Read the full IA Magazine article sharing this Liberty Mutual news.
The New York State Department of Financial Services today announced that it was again extending the expiration of individual insurance agent and broker licenses. These licenses will now expire on August 7. The move grants producers an additional 30 days to renew their licenses. The requirement that a monitor be present to complete producer continuing education and pre-licensing course exams online also remains suspended.
Be aware that this extention applies to individual licenses only. It does not apply to licenses issued to business entities.
On March 25, the department announced that it was suspending the expiration of producers' licenses for 60 days, through May 24, due to anticipated difficulty for producers to meet continuing education requirements during the current pandemic. All licenses with expiration dates between those dates were automatically extended to expire on May 25. The department subsequently extended the deadline to July 8. Today's announcement pushes that expiration date back to August 7. For example, a license scheduled to expire on July 2 will now expire on August 7.
Visit the Big I NY Education Calendar to find webinars that you can take to meet the continuing education credit requirements.
The new emergency regulation issued by the New York State Department of Financial Services on Sunday limits the number of times that a policyholder can benefit from the moratorium on policy terminations and changes and the relaxed premium payment rules. The rule makes it clear that policyholders suffering financial hardship because of the COVID-19 pandemic may benefit from these provisions only once.
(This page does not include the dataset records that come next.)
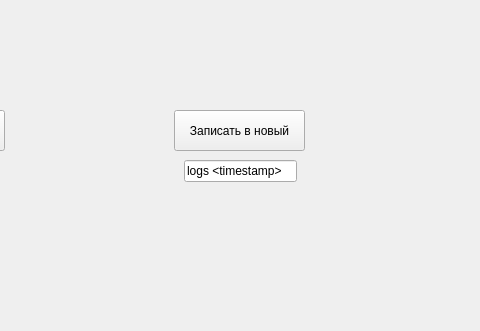
The window that gui.ui (Piskanaft/logs-automation) describes before a commit, drawn with Qt 5; both pictures show x 226 to 706 and y 0 to 331 of the 800 by 600 pixel window.
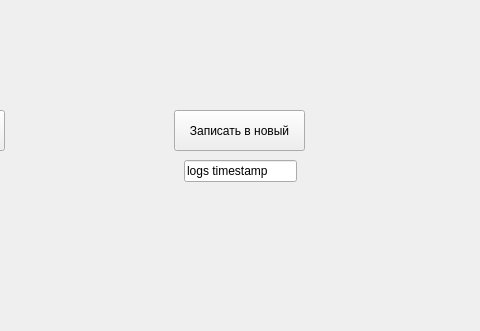
The same window after the commit.

What changed in the file:
```diff
--- a/gui.ui
+++ b/gui.ui
@@ -63,7 +63,7 @@
      </rect>
     </property>
     <property name="text">
-     <string>logs &lt;timestamp&gt;</string>
+     <string>logs timestamp</string>
     </property>
    </widget>
    <widget class="QPushButton" name="select_existing_excel_btn">
```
The regulation, labeled Regulation 216, replaced a version of the same regulation that was issued on March 30 for three months. Like its predecessor, it imposes a 60-day moratorium on insurers' ability to cancel, non-renew or conditionally renew policies issued to individuals and small businesses suffering hardship because of the pandemic. Insurers must permit policyholders who miss payments to make up the overdue amounts over a 12-month period. They may not cancel these policies for non-payment, nor can they charge late fees or report the policyholders to credit reporting agencies.
The new version contains provisions that were not in the original. Section 229.5 now includes this:
(c) Nothing herein shall entitle a policyholder who demonstrated a financial hardship as a result of the COVID-19 pandemic and either received a moratorium for a specific policy or obtained relief for an amount due under the prior regulation, to obtain under the Executive Order and this Part an additional moratorium for a
specific policy or further relief for an amount that comes due while this Part is in effect.
A similar provision has been added to the regulation governing premium finance companies:
(d) Nothing herein shall entitle an insured who demonstrated a financial hardship as a result of the COVID19 pandemic and already obtained relief for an amount due under the prior regulation, to obtain under the Executive Order and this section further relief for an amount that comes due while this section is in effect.
The effect is that once an insurer has granted a moratorium to a policyholder and/or worked out a payment arrangement for overdue premiums, they are not obligated to do so a second time. Similarly, premium finance companies, who must extend grace periods for missed payments, are obligated to do so only once.
The regulation is scheduled to expire on July 6.